...prefect of Judea
...has dedicated [this]

The stone itself was found embedded within part of a foundation of stairsteps to a structure erected in the 4th century A.D. as a part of an earlier theater originally constructed by Herod the Great;[21] apparently it was just another stone to be used when the theater area was renovated, with much of the inscription carved off from the left side to make the block fit. The translation of the stone indicated it may have been part of a nearby temple, dedicated to Tiberius.


  1. http://www.historyfiles.co.uk/KingListsEurope/ItalySamnites.htm
  2. https://www.xenos.org/essays/sejanus-and-chronology-christs-death
  3. Eusebius, Ecclesiastical History ii, V.
  4. Philo, Legatio 24, 159-161
  5. Josephus, Antiquities XVIII, 3.1
  6. Josephus, Antiquities XVIII, 3.2
  7. Luke, 13:1
  8. Matt. 27:2; Mark 15:1; Luke 23:1; John 18:28
  9. Matt. 27:24
  10. John 18:29-32
  11. reported briefly in Matt. 27:11; Mark 15:2; Luke 23:3, and with more detail John 18:33-38
  12. Matt. 27:12-14; Mark 15:3-5
  13. Luke 23:4
  14. Luke 23:6-12
  15. Luke 23:13-16
  16. Matt. 27:19
  17. John, 19:12-16
  18. Matt. 27:20-23; Mark 15:11-14; Luke 23:18-23; John 18:40
  19. Matt. 27:24
  20. http://www.livius.org/articles/person/pontius-pilate/pontius-pilate-7/

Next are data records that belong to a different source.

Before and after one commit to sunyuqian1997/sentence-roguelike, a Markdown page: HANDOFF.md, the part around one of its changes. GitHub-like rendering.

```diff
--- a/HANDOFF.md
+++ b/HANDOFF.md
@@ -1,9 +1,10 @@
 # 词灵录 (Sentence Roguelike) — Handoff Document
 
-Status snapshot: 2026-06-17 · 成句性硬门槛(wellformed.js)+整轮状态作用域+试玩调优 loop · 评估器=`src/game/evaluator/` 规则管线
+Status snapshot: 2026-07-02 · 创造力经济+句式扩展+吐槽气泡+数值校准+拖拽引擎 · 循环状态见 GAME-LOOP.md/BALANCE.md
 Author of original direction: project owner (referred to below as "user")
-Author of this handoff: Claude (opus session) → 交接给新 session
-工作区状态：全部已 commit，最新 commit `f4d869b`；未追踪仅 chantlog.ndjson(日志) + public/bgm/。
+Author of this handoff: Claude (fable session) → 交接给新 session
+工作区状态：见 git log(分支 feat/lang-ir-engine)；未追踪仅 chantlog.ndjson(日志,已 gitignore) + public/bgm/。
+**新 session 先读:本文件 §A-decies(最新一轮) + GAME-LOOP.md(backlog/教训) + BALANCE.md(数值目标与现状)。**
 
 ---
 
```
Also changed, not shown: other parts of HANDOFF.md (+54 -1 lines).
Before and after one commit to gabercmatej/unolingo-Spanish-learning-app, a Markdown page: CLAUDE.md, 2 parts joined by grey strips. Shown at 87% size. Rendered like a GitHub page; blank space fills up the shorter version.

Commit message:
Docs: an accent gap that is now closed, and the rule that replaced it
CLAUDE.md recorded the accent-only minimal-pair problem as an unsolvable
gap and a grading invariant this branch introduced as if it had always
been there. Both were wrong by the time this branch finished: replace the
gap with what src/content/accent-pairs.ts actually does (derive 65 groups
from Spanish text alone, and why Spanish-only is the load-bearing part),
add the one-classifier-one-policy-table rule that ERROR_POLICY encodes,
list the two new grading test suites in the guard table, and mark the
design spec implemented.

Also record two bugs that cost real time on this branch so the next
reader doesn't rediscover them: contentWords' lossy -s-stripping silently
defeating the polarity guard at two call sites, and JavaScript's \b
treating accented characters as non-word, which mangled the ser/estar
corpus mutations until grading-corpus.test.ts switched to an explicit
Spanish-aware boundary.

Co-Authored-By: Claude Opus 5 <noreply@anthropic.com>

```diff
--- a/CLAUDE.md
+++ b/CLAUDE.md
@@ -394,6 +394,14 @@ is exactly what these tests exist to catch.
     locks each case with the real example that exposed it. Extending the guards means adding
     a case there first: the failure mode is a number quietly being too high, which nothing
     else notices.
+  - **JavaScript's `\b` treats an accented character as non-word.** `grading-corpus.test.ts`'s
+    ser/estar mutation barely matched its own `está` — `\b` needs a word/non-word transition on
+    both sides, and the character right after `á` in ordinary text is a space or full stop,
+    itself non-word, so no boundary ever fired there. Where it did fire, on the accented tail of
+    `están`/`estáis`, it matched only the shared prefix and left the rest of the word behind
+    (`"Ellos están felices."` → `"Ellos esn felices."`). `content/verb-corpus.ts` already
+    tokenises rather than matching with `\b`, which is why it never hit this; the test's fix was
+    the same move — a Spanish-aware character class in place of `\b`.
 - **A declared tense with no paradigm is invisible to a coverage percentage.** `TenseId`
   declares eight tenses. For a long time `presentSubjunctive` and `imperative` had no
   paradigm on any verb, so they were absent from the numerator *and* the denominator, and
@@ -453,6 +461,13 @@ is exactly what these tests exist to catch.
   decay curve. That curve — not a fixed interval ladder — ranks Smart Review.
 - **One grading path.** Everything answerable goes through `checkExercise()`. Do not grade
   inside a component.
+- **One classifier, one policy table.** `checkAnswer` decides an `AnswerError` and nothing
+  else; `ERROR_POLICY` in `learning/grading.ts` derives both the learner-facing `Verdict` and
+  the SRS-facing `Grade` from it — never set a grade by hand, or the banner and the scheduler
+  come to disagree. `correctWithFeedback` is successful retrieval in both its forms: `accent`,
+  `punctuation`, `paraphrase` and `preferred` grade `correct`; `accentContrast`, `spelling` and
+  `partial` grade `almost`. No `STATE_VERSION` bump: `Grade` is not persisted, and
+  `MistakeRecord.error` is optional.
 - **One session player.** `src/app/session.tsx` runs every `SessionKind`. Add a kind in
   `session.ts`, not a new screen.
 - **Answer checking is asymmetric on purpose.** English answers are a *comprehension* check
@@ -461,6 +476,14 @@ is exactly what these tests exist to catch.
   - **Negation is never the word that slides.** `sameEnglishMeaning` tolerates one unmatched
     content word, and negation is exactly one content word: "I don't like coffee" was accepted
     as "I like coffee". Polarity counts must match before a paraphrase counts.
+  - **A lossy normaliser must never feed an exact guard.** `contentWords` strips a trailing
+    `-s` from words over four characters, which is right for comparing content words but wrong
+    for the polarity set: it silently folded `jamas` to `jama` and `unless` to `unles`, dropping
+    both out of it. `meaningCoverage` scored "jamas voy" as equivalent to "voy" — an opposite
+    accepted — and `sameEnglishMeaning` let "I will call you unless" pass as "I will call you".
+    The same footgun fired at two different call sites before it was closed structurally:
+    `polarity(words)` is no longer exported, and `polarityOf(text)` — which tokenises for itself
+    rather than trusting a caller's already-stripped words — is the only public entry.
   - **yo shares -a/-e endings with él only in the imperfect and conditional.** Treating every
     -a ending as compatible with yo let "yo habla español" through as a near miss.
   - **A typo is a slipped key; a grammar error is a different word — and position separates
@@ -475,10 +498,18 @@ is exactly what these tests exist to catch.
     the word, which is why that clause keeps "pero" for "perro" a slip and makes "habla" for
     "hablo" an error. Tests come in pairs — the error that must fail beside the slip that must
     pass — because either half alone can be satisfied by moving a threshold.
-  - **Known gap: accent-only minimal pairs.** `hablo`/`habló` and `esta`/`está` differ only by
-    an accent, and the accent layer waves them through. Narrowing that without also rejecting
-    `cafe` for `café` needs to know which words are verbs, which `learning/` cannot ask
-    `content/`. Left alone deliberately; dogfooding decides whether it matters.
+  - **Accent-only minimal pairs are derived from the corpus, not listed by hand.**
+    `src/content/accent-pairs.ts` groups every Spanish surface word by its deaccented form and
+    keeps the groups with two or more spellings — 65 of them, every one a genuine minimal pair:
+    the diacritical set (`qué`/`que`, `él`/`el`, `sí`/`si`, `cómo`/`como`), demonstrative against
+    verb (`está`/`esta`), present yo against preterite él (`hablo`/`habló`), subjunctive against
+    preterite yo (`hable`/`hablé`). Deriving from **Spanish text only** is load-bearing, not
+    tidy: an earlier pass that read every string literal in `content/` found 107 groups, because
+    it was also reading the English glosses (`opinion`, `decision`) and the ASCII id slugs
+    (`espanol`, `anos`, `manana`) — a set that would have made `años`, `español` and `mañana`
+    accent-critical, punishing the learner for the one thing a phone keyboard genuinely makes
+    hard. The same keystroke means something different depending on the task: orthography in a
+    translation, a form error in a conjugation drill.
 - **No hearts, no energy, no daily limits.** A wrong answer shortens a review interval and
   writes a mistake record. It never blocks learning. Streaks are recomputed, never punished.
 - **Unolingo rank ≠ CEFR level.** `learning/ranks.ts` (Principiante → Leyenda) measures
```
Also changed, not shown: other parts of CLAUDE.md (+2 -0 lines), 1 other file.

  21. https://www.independent.co.uk/news/people/historical-notes-pontius-pilate-a-name-set-in-stone-1084786.html